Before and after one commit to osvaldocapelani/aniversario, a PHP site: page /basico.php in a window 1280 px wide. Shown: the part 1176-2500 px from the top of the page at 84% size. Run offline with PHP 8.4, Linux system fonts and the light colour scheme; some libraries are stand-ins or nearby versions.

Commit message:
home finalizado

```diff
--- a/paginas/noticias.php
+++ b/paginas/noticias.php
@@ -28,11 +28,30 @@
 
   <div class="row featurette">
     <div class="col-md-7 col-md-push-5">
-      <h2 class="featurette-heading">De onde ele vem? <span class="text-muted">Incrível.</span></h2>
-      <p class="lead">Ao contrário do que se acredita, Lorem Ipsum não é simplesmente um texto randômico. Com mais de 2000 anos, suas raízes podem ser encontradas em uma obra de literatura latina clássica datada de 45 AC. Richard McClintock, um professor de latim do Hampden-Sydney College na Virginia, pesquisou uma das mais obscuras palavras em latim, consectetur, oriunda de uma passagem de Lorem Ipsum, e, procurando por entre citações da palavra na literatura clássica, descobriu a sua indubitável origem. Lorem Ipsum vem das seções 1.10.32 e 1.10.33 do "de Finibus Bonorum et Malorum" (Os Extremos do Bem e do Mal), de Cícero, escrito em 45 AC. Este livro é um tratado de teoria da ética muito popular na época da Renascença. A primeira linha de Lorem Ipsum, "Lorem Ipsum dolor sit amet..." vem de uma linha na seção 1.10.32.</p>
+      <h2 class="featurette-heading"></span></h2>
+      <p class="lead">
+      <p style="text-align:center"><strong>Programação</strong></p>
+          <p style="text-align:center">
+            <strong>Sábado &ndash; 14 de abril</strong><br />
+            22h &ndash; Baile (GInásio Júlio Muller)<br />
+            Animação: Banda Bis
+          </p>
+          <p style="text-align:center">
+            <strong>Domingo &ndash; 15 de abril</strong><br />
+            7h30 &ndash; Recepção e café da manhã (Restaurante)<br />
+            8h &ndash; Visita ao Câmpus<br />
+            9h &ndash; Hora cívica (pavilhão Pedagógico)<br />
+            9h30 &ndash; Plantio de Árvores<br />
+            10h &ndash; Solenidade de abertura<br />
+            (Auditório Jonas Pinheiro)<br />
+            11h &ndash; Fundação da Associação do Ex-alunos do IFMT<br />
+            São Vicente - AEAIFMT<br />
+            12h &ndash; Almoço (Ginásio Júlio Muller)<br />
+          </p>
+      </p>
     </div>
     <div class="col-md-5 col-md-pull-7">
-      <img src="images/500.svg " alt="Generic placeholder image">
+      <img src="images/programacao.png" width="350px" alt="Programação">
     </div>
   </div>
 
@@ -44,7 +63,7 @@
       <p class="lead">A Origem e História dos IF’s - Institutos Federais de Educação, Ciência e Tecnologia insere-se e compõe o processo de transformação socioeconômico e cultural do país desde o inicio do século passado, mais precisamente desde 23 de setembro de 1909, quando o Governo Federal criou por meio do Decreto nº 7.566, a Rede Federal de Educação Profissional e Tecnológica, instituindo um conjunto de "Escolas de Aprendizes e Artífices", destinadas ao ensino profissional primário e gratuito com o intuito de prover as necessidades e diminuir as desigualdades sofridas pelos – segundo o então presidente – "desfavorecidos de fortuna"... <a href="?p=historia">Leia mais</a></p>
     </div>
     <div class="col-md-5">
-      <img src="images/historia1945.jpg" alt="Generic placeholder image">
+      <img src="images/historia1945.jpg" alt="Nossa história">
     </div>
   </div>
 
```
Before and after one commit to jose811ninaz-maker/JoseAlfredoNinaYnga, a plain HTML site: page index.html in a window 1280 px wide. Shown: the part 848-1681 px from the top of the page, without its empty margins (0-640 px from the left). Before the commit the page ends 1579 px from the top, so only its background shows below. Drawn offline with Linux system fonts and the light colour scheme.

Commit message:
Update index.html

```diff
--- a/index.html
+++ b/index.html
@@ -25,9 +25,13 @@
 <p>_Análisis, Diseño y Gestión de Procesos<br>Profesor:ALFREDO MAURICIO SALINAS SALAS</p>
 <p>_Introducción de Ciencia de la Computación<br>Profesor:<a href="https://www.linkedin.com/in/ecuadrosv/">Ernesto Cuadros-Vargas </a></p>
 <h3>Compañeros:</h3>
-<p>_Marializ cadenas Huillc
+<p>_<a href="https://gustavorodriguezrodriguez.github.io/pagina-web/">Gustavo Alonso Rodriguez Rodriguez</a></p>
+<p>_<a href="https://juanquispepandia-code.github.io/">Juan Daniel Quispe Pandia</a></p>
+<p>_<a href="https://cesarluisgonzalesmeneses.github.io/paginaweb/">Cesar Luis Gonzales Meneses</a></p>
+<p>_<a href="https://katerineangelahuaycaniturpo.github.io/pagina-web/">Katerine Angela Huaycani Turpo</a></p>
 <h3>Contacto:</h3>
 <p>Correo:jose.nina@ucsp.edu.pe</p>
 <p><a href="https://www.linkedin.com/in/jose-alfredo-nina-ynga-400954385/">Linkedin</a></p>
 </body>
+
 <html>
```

### What you are asked to do
Gather each line of the listing containing the word "images" and show it.

### Task solution
-      <img src="images/500.svg " alt="Generic placeholder image">
+      <img src="images/programacao.png" width="350px" alt="Programação">
-      <img src="images/historia1945.jpg" alt="Generic placeholder image">
+      <img src="images/historia1945.jpg" alt="Nossa história">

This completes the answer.